| TASK DESCRIPTION |
What lines below include the word "README"? Copy each one.

| AVAILABLE RECORDS |
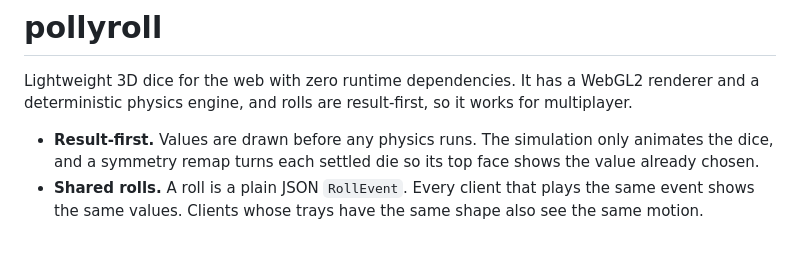
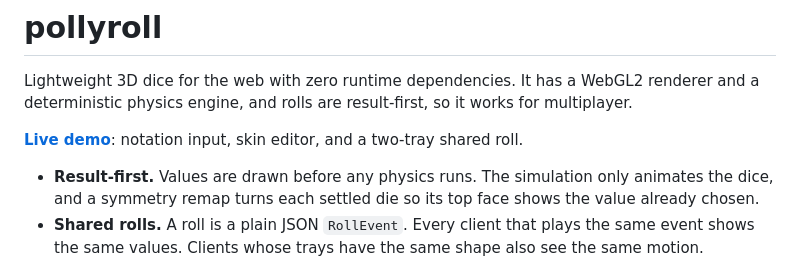
Before and after one commit to IrakliDevelop/pollyroll, a Markdown page: README.md, the part around the change. Drawn GitHub-style; blank space fills up the shorter version.

Commit message:
docs: link the live demo

```diff
--- a/README.md
+++ b/README.md
@@ -2,6 +2,8 @@
 
 Lightweight 3D dice for the web with zero runtime dependencies. It has a WebGL2 renderer and a
 deterministic physics engine, and rolls are result-first, so it works for multiplayer.
+
+**[Live demo](https://iraklidevelop.github.io/pollyroll/)**: notation input, skin editor, and a two-tray shared roll.
 
 - **Result-first.** Values are drawn before any physics runs. The simulation only animates the dice,
   and a symmetry remap turns each settled die so its top face shows the value already chosen.
```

| TASK SOLUTION |
Before and after one commit to IrakliDevelop/pollyroll, a Markdown page: README.md, the part around the change. Drawn GitHub-style; blank space fills up the shorter version.
--- a/README.md
+++ b/README.md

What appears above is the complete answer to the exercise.